How to Use Pectin In Jam

The Importance of Using Pectin, Glycerine and Marbles in Making Jam

There are several aids to quick setting of jams and jellies – bottled pectin and pectin in powder form. For busy people with more fruit than time, these special preparations are of real service to the home jam maker. They do all that is promised by the manufacturers and, though they may slightly increase the cost of the jam or jelly, I think some allowance must be made for the very definite saving in fuel, labour, and most importantly, time.

Remember that a glass marble swinging round at the bottom of the pan will help to keep the jam from burning. Add pure glycerine, stirred in 2 or 3 minutes before jam is ready to put up, will help to preserve it. One teaspoonful of glycerine for every 4 lb. of jam.

How to Test Jam for Set

When the jam appears to be thickening and a little hangs on the edge of the wooden spoon when held up, let the first test be made, but before doing so lower the heat, or draw back the pan to the side of the stove so that the preserve will continue to cook at a gentle simmer. Drop a spoonful of jam on a cold plate or saucer and stand it in the cool (a draughty window-sill is helpful). Give the test 5 minutes, tilt the saucer, and if the jam wrinkles a little and has a ‘crépy’ appearance it is ready, and can be potted up at once. On the other hand, if it shows still liquid and smooth, more cooking is called for. Raise the heat once more, and boil briskly for another 5 or 6 minutes before drawing once more to the side and testing a second spoonful.
It is always wise to reduce heat while testing, otherwise the jam may be over-boiled during the time taken up in the set. In a wet season, jam requires several minutes’ longer boil, to drive off the excessive moisture.

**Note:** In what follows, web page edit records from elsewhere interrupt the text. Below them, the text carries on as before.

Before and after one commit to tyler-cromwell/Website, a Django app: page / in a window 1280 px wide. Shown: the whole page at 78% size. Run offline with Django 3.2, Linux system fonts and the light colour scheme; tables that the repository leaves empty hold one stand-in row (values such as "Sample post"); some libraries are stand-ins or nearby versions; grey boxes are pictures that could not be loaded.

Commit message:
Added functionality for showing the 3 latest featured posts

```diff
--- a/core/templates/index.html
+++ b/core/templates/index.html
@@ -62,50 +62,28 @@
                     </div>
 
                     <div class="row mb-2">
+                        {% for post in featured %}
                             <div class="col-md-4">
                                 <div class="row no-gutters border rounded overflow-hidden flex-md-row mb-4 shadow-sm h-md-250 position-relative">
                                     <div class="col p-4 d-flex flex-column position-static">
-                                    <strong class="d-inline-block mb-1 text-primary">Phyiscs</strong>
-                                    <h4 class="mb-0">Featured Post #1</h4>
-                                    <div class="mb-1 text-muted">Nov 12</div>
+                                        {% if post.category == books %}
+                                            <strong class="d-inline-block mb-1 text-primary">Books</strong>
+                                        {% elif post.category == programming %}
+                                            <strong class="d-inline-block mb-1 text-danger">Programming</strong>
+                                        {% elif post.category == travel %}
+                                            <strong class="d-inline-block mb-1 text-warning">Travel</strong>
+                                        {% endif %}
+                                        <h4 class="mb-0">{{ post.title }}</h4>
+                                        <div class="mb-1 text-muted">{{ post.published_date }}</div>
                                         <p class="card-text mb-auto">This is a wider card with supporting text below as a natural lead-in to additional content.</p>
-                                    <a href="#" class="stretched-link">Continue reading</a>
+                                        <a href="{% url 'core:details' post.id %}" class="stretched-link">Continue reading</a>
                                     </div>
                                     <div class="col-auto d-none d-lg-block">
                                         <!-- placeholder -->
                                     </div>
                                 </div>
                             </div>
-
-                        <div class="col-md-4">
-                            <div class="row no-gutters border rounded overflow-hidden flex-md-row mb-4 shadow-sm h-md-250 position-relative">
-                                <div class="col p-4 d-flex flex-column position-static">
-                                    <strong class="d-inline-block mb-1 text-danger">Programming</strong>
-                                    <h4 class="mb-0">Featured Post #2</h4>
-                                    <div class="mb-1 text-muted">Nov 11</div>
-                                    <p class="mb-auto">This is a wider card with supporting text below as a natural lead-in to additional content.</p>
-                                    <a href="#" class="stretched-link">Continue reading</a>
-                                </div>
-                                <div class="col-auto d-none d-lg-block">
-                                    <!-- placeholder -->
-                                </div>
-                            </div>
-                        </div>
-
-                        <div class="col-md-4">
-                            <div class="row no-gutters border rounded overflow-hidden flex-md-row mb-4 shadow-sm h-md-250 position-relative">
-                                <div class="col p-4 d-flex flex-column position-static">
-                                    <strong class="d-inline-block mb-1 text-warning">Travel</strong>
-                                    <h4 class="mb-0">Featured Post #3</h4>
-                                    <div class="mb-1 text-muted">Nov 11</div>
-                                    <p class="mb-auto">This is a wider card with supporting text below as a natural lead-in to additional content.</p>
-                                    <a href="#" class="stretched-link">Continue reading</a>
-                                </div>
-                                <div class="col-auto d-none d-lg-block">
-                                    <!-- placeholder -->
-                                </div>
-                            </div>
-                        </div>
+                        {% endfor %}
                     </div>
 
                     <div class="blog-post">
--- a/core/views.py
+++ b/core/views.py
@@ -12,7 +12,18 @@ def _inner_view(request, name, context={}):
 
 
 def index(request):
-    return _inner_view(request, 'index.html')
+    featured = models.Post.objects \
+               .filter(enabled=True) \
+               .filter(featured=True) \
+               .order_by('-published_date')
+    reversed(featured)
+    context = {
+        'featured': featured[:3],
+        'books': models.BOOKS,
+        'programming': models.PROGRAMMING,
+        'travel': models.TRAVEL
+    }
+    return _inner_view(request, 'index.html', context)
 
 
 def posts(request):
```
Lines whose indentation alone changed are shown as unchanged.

A small knob of butter added to jams is useful in imparting a brighter appearance to the preserve and in making scum easier to remove, as the butter aids in colecting it in one place. Butter papers, smeared over the bottom and just up the sides of the preserving pan before putting in the fruit, will make for greater safety against the preserve catching and burning. But care is still called for in adjusting the heat – jam making demands constant watchfulness.

Jam Crystallizing

When jam crystallizes it is not a problem, so it can be left undisturbed, but whenever a pot is required, just turn the contents into a small saucepan and bring nearly to the boil, then put into a clean pot. Excellent for present use and it is quite clear, but if stored would go sugary on the top again.

Sugarless Fruit-pulp for Jam-making

In the case of raspberries and other soft fruits, put the fruit into a preserving pan over very gentle heat until the juice begins to run, then increase the heat until the preserve is boiling; boil steadily for 45 minutes to 1 hour, stirring steadily. Continue to boil until you see the somewhat dry pulp draw away a little from the sides of the pan. Have your jars ready to go, they should be clean and dry and hot.

More Making Jam and Jellies